CHILD PROTECTION & EDUCATION
While Mae Tao Clinic began as a humble health service delivery organisation, it has evolved into an umbrella social services network for refugees, migrant workers, and other displaced Burmese. As a focal point of these activities, child protection is the most rapidly growing area of need.
MTC provides free health care for refugees, migrant workers, and other individuals who make the dangerous journey across the border from Burma to Thailand.
Mae Tao Clinic is viewed as an excellent training facility as it offers skilled trainers, including Burmese doctors, senior medics, and international professionals. Due to the Clinic’s high patient load, it also offers extensive practical training.
health systems strengthening
The Health Systems Strengthening Project is a network of ethnic and community health organisations who are working together to strengthen health systems in Eastern Burma, and to advocate for equitable and essential primary health services for vulnerable and displaced people throughout Burma.
Key Health Service Statistics 2017
continued to provide essential primary health care to a significant number of clients. This population would be unable to afford health care in Burma or Thailand. Mae Tao Clinic provided 103,872 consultations; of them, 9,898 were admitted for the further diagnoses and treatment. Among the total patients, 65% were women and 20% were children under 5 years old.
MTC Strategic Plan 2017-2021
Press Release (EN/TH/MM/KR/JP)
MTC 2016 Annual Report
Dr Cynthia Maung Calls For Your Support
32 years old Mu Eh Lar’s son was delivered at Mae Tao Clinic.
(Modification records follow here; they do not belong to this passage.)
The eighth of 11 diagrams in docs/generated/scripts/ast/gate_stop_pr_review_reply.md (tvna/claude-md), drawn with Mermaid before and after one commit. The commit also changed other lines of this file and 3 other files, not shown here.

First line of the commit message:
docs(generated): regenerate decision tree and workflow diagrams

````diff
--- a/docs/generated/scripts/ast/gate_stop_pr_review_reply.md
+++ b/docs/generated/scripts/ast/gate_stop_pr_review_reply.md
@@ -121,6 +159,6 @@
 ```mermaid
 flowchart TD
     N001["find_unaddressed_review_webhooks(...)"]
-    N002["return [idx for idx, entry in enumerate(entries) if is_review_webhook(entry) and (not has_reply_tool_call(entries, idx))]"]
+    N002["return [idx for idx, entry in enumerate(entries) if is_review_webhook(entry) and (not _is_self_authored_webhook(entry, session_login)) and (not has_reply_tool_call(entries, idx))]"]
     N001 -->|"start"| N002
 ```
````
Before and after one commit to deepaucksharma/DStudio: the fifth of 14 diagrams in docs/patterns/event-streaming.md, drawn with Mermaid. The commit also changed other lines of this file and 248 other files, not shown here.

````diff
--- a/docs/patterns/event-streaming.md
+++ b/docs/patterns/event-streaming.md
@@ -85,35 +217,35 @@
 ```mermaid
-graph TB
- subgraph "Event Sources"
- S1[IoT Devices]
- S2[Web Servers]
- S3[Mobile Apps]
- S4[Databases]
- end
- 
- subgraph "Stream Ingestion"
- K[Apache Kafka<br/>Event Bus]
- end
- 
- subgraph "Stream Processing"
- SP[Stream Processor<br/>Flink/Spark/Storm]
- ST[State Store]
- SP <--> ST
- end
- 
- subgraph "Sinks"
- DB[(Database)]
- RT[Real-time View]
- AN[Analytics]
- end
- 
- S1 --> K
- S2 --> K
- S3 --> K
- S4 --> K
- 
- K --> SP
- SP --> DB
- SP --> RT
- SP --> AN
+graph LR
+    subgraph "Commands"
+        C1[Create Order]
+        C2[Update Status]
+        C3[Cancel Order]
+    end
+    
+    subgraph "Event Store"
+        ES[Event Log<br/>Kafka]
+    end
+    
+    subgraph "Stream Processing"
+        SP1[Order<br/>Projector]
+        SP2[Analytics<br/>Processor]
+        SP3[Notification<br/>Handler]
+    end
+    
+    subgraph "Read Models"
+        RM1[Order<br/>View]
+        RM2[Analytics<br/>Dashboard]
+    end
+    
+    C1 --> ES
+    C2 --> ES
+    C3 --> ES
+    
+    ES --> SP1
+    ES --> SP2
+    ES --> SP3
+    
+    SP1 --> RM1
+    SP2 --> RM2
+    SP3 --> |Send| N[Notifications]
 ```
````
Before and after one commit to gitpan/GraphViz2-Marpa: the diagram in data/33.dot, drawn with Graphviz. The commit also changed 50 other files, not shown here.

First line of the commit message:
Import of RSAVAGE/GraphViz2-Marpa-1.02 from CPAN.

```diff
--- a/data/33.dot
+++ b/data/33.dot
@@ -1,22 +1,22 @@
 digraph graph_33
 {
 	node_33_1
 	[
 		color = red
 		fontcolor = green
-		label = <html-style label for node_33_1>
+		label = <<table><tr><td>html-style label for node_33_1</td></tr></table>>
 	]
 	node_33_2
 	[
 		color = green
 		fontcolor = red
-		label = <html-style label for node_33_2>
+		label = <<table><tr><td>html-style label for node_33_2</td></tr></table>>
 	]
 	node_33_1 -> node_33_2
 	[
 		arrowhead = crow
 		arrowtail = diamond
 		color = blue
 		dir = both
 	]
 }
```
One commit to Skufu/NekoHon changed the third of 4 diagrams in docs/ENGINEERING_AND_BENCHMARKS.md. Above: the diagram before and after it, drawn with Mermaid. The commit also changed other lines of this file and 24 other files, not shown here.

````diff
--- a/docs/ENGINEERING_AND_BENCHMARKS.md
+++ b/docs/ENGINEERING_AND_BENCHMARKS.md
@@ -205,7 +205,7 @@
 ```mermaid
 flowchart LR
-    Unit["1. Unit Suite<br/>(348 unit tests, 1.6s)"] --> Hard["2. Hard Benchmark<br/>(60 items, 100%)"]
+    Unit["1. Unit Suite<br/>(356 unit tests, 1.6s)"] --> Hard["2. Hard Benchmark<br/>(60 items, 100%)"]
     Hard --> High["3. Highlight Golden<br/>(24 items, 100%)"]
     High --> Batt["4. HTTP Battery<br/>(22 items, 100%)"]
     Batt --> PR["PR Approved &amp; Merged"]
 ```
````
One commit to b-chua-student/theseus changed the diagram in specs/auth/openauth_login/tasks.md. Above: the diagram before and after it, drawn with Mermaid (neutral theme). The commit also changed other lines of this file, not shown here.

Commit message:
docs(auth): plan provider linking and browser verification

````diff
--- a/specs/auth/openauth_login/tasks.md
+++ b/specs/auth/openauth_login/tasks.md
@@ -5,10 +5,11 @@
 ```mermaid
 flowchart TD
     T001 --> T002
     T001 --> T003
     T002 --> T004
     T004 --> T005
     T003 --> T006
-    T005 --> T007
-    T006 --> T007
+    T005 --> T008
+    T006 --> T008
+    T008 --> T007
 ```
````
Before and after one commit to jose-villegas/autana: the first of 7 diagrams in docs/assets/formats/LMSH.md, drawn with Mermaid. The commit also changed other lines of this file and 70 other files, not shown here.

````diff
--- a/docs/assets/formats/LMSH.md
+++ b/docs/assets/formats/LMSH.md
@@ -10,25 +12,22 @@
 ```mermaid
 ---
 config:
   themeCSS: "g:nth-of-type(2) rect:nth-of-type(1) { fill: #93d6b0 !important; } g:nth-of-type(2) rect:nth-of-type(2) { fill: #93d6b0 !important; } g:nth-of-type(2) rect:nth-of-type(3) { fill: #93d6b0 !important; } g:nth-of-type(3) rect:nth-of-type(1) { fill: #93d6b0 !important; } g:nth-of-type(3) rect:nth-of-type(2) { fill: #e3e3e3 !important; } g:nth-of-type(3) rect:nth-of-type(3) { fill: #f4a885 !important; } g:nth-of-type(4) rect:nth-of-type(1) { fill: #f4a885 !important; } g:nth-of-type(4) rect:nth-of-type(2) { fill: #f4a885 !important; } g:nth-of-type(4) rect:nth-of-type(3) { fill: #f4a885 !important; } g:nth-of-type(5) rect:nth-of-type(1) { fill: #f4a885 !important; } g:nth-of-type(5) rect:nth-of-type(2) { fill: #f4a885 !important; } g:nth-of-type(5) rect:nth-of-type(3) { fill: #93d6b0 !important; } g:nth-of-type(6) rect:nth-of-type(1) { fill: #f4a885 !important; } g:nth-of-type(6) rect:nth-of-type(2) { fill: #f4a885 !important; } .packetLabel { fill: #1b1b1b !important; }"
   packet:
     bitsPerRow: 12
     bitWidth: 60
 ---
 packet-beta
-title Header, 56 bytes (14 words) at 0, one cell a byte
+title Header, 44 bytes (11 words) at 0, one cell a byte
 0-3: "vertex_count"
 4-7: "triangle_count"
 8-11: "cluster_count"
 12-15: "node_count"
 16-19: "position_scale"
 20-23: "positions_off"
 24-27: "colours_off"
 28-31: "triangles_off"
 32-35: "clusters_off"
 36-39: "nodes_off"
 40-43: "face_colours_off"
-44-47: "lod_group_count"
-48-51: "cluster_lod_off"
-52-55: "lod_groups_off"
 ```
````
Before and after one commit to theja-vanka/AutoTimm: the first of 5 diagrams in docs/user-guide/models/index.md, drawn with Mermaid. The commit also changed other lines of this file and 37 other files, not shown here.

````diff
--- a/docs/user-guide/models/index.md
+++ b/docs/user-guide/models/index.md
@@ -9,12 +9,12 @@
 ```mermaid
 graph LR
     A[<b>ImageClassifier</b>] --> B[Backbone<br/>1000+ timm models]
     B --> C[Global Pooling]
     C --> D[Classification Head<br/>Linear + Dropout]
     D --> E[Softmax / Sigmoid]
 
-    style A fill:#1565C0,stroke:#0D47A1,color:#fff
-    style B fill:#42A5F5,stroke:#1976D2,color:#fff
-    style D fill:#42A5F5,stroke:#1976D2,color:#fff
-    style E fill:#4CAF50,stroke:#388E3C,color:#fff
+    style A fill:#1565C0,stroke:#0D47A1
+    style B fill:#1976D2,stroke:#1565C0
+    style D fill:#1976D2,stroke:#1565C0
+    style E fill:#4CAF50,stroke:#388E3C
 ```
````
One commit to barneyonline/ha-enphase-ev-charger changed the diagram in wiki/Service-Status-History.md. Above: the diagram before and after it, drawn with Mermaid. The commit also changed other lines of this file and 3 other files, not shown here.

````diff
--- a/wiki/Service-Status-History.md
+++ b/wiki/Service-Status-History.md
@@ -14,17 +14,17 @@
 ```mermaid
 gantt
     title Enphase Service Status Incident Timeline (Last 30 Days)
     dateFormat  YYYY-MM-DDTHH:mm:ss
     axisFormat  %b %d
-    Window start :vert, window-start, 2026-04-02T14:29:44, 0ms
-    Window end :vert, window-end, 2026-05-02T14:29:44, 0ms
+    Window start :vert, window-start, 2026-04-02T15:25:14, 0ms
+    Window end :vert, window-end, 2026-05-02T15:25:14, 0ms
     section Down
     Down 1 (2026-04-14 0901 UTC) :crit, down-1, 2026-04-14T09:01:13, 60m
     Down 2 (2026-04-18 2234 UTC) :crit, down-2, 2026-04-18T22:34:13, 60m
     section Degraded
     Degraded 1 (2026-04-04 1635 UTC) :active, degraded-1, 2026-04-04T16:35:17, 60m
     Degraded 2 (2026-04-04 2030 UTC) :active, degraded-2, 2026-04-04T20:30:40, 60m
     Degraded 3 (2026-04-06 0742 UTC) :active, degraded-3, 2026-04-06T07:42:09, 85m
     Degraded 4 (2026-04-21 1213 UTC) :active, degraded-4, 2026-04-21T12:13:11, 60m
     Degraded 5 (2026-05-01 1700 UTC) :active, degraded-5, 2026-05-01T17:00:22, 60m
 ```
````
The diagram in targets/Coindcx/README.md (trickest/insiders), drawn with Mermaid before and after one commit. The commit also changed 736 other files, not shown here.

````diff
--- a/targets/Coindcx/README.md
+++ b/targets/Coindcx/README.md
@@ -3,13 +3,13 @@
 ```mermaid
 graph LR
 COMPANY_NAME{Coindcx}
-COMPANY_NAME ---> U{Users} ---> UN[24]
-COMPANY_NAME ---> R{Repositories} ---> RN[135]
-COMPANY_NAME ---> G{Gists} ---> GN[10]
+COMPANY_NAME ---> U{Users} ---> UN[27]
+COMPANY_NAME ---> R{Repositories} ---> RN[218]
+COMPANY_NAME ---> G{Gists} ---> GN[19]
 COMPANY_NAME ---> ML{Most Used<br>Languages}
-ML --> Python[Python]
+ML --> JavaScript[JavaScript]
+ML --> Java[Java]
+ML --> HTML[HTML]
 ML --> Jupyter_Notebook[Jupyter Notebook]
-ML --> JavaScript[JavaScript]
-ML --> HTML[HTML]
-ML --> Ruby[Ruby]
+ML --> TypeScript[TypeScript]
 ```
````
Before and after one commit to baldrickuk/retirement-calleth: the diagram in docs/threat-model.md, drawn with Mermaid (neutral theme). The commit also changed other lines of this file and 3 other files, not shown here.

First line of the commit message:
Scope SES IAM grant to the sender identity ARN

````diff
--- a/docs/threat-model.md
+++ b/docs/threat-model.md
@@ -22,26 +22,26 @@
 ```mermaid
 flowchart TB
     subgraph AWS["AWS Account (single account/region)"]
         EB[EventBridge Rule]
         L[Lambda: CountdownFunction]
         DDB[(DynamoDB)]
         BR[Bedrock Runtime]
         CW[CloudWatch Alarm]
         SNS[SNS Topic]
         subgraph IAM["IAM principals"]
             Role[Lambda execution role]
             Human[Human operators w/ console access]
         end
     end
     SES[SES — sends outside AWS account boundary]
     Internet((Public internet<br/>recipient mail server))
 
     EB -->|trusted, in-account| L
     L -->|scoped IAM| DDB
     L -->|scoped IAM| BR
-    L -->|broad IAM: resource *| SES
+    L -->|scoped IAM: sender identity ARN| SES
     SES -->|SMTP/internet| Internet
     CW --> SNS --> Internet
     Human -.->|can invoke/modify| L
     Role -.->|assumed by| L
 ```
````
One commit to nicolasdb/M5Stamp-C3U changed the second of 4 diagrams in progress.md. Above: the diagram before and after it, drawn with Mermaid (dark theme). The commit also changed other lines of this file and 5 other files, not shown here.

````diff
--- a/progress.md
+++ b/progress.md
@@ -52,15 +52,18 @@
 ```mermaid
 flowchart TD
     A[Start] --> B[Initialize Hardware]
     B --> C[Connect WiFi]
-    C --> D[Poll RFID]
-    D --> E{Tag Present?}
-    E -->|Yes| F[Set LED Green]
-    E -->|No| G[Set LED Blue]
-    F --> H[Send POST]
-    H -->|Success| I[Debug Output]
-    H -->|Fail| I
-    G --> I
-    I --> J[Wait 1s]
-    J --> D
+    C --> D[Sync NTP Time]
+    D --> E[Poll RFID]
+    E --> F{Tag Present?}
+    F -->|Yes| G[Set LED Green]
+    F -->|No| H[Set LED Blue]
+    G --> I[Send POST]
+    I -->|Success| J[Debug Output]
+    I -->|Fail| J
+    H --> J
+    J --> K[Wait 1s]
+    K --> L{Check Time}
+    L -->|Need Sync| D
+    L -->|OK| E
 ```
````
She and her husband work together, taking care of a house compound, gardening or cleaning in Thailand. Their salary is intermittent so one of them regularly goes back to Burma whenever they have a chance to work. “Although we have the legal status Read more about Meet Our Patients (43): Kyaw Eh Paw’s Story – Newborn Baby[…]
My name is Eh Sant Ko Ka Yaung. When I was 1-month-old, my mom got divorced from my dad and left me with him. She has her new family and lives in Thailand. My dad also remarried. I haven’t been able to talk with him since then. I just hope him to be happy with his Read more about Meet Our Students (17): Eh Sant Ko Ka Yaung’s Story[…]
49-year-old Ma May Win felt fever and had difficulty urinating for a while. She was afraid of visiting Thai clinics as she couldn’t afford the medical bills and has risks of getting arrested because she is undocumented in Thailand. So she just took painkillers. Her husband was worried about her as her symptoms got exacerbated… Read more about Meet Our Patients (42): Ma May Win’s Story – Urine Infection[…]
My older sisters did not have a chance to go to school like me and my younger brother, as my parents could not afford school fees. I came to Thailand when I was 6-year-old, staying in one of the refugee camps along the Thai-Burma border and now in CDC boarding house. I’d like to pursue further Read more about Meet Our Students (16): Mu Dah’s Story[…]
Ei Ei Phyo, a newborn baby Thae Nar Nar Aung’s mom, started attending antenatal care at Mae Tao Clinic in the second month of her pregnancy. She came for monthly checks at the clinic and did not attend any other clinic due to the language barrier. She gave birth to a healthy daughter — there were Read more about Meet Our Patients (41): Thae Nar Nar Aung’s Story – Newborn baby[…]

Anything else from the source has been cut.